Sandy has passed, the skies are blue, and Washington, at least, is pretty much back to normal. It is of course different in New York. It is too early to do more that make the roughest tally of the costs of the hurricane, but not too early, I think, to appreciate how extraordinarily resilient our complex modern world is to really big blows.
There are many way of looking at a disaster such as this, and none of us in trying to make an economic assessment should forget the human costs. But I think the narrow – what does it do to growth or GDP? – approach is much less interesting than what it tells about the way we live now.
The first distinction to make is between economic activity and human wellbeing. We take GDP per head as a proxy for living standards, and by and large it is not a bad one. But an event such as this demonstrates the difference. There will be some loss of economic activity because of the disruption, but fixing things generates economic activity that would not otherwise have happened. In the coming months there will be a wave of investment in the infrastructure of the north-eastern states.
There will be some short-term loss of output and estimates of the hit to GDP suggest it may knock 0.25 per cent off US growth. But it is quite possible that measured GDP will eventually end up higher, not just because of the reconstruction but also because the new kit put in will be better than the old kit that has been damaged.
As for the crude numbers, current estimates of the cost at some $20bn (£12.39bn) should be seen in context of the costs of Hurricane Katrina at $100bn and the Japanese earthquake of more than $200bn. Even if that proves an underestimate, the costs are manageable. It is a huge blow; but it is a huge economy.
I find this comforting. The 60 million people in the north-east generate about a quarter of US GDP. They produce more, in terms of economic output, than any other similar-sized region on earth. More important still, if you take national and international business together, New York remains the largest single centre in financial activity in the world. It will not always be so, for while London remains the main rival at the moment, power is shifting to Asia. But we know now that the New York Stock Exchange can shut for two days, the longest weather-related stoppage since 1888, and the world gets along fine. What can devastate the world economy is not a blow to its physical fabric by a hurricane or a tsunami, but rather a blow to its financial fabric and its economic self-confidence from a badly handled banking crisis. You can see the impact of the collapse of Lehmann Brothers on US GDP in the graph, but also the steadiness of growth in 2005 when Katrina hit New Orleans.
There is a huge amount of concern about the way the world has become so interconnected that one small event on one side of it can cause havoc on the other side, but the lesson here seems to me to be quite the reverse. We can manage with flights grounded for two or three days. We can manage with power going down, notwithstanding the fact that computer systems are down as a result. Indeed the communications revolution, giving people a much greater freedom to work from wherever they happen to be, seems to have made for a more robust world economy, not a more vulnerable one.

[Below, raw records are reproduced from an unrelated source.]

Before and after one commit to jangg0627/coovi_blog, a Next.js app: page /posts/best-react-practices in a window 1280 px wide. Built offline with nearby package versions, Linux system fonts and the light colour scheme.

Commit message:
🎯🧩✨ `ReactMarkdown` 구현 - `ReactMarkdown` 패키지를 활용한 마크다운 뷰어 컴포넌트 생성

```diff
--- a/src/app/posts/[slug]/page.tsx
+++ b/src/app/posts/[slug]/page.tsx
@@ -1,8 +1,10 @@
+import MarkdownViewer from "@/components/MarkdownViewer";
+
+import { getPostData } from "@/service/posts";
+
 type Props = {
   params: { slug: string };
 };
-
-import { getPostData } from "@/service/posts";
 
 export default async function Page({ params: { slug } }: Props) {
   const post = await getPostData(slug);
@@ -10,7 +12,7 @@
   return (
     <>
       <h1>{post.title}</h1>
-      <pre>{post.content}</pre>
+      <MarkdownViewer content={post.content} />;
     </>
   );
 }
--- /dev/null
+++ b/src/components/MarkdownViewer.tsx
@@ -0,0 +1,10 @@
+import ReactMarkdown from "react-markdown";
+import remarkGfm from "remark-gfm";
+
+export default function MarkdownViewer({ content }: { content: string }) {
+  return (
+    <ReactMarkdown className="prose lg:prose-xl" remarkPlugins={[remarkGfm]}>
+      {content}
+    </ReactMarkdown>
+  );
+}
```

None of this should downplay the human cost of any disaster, let's remember that again, but let's also try and think through what lessons might be learnt from this experience. I can see at least five.
One is that we should try to build spare capacity into essential services. That covers obvious elements such as back-up computer servers, and making sure the back-ups are located physically a long way from the primary ones, or planning for there to be excess electricity generating capacity, something that the UK should heed – and what about spare airport capacity too?
A second lesson is the value of contingency planning. What happened in New York was at the outer limits of such planning and that carries a lesson too: you need to think the unthinkable. But you could say that in the case of New York's public utilities the system worked. I suspect this was helped by the fact much of the planning was not of a tick-box, health and safely nature but a tough-minded, New York character.
A third is less tangible. Just watching the way ordinary people in Washington went about preparing for the storm and the way small businesses stayed open even when public transport was shut, made me aware of the social glue of a society when faced with trouble. The US has shown the some of these wider strengths in coping with Sandy and that deserves respect.
A fourth is that we learn from the unusual more than we learn from the routine. Just as the UK learnt from the experience of staging the Olympics and is I hope trying to apply those lessons more generally, so we can already see that the US is seeking to learn. Whatever you think of US national politics, municipal administration has done pretty well. If US politicians at a local level can lead competent administrations, could national ones find ways to lift their game? We'll see, but I am hopeful.
Finally, I think the points above have wider application. In other words, building spare capacity is something we should try to do as individuals and employees. Scenario planning is a helpful discipline in many aspects of our lives. We should all be more aware of the importance of social glue, as well as professional competence – and we all need to learn from things that go badly, as well as things that go well.